* Required work: What is needed is an exact repeat of the entries, with no pictures in it.

==== Supplied records

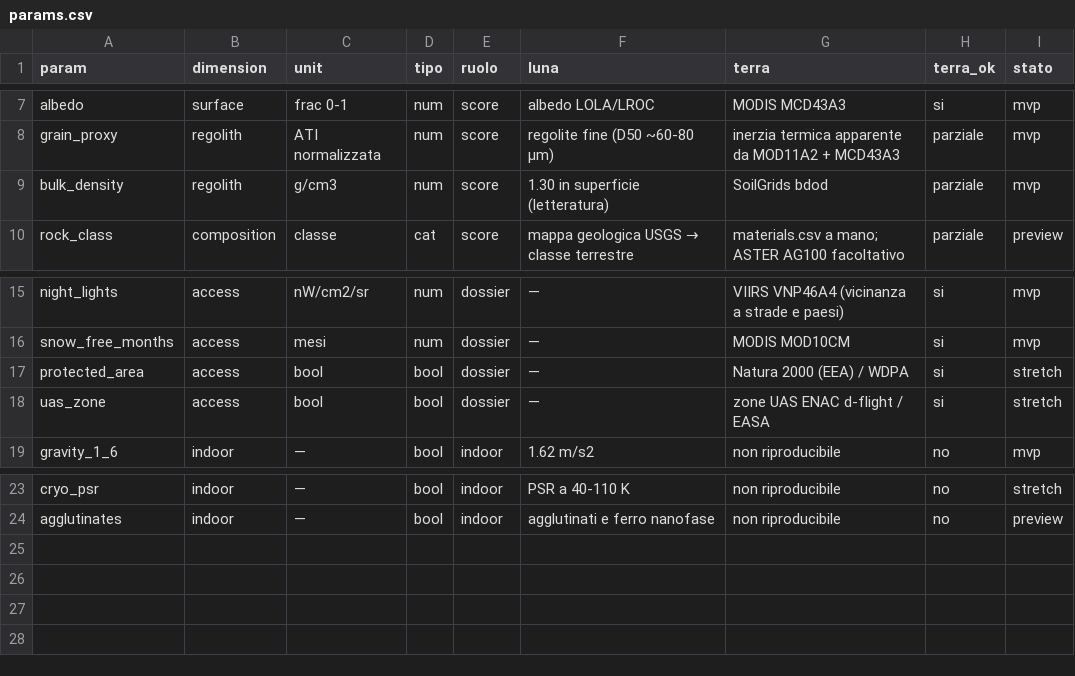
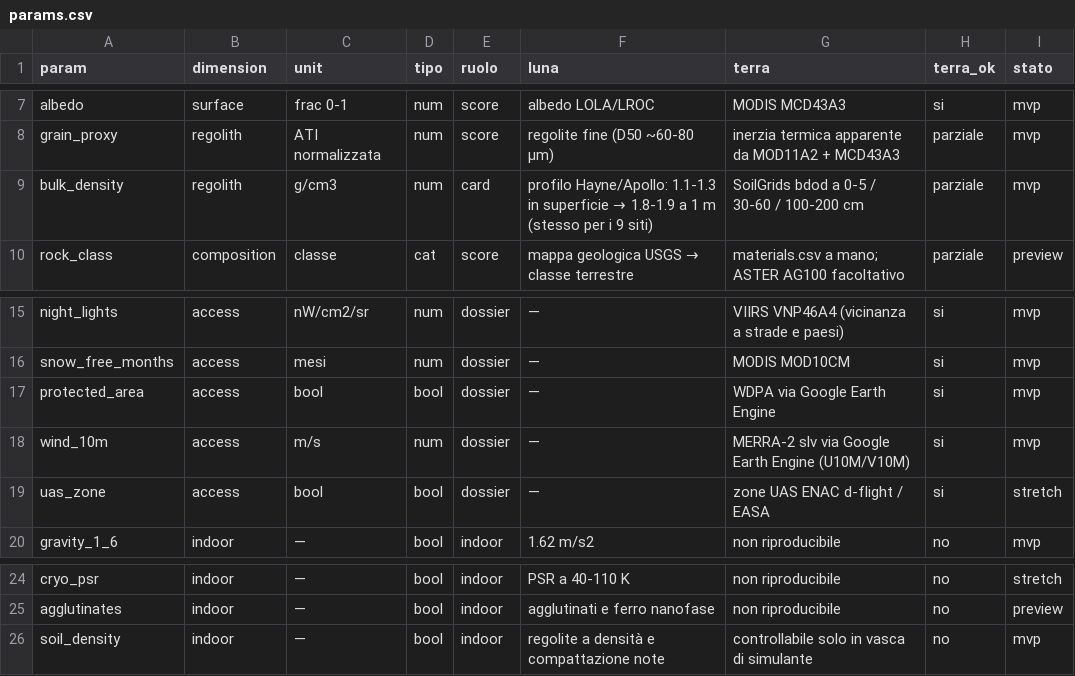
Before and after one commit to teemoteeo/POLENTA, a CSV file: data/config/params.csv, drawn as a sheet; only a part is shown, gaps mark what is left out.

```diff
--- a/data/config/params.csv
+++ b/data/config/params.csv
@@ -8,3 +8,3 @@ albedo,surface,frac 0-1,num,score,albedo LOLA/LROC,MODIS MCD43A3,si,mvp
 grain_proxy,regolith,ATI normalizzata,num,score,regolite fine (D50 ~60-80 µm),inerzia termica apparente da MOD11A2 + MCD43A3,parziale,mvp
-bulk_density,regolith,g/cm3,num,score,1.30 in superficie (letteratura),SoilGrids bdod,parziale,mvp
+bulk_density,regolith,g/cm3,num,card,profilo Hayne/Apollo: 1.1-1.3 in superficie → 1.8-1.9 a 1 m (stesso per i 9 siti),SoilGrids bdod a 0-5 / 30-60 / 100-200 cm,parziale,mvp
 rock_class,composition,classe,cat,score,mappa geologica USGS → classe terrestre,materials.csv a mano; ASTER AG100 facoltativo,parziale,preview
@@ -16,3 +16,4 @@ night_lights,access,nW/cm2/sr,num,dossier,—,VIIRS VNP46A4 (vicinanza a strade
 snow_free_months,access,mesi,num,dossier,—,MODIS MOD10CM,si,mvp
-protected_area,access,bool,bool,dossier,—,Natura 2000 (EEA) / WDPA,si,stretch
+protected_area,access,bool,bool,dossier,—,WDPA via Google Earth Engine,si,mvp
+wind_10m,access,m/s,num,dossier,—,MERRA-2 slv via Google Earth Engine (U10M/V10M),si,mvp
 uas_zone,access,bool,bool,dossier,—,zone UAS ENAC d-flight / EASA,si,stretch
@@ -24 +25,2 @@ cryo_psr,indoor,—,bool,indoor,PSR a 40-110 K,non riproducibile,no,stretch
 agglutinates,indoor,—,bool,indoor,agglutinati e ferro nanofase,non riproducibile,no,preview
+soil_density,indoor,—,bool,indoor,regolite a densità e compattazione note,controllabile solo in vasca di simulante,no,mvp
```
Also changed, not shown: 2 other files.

========

* Written response:
Before and after one commit to teemoteeo/POLENTA, a CSV file: data/config/params.csv, drawn as a sheet; only a part is shown, gaps mark what is left out.

```diff
--- a/data/config/params.csv
+++ b/data/config/params.csv
@@ -8,3 +8,3 @@ albedo,surface,frac 0-1,num,score,albedo LOLA/LROC,MODIS MCD43A3,si,mvp
 grain_proxy,regolith,ATI normalizzata,num,score,regolite fine (D50 ~60-80 µm),inerzia termica apparente da MOD11A2 + MCD43A3,parziale,mvp
-bulk_density,regolith,g/cm3,num,score,1.30 in superficie (letteratura),SoilGrids bdod,parziale,mvp
+bulk_density,regolith,g/cm3,num,card,profilo Hayne/Apollo: 1.1-1.3 in superficie → 1.8-1.9 a 1 m (stesso per i 9 siti),SoilGrids bdod a 0-5 / 30-60 / 100-200 cm,parziale,mvp
 rock_class,composition,classe,cat,score,mappa geologica USGS → classe terrestre,materials.csv a mano; ASTER AG100 facoltativo,parziale,preview
@@ -16,3 +16,4 @@ night_lights,access,nW/cm2/sr,num,dossier,—,VIIRS VNP46A4 (vicinanza a strade
 snow_free_months,access,mesi,num,dossier,—,MODIS MOD10CM,si,mvp
-protected_area,access,bool,bool,dossier,—,Natura 2000 (EEA) / WDPA,si,stretch
+protected_area,access,bool,bool,dossier,—,WDPA via Google Earth Engine,si,mvp
+wind_10m,access,m/s,num,dossier,—,MERRA-2 slv via Google Earth Engine (U10M/V10M),si,mvp
 uas_zone,access,bool,bool,dossier,—,zone UAS ENAC d-flight / EASA,si,stretch
@@ -24 +25,2 @@ cryo_psr,indoor,—,bool,indoor,PSR a 40-110 K,non riproducibile,no,stretch
 agglutinates,indoor,—,bool,indoor,agglutinati e ferro nanofase,non riproducibile,no,preview
+soil_density,indoor,—,bool,indoor,regolite a densità e compattazione note,controllabile solo in vasca di simulante,no,mvp
```
Also changed, not shown: 2 other files.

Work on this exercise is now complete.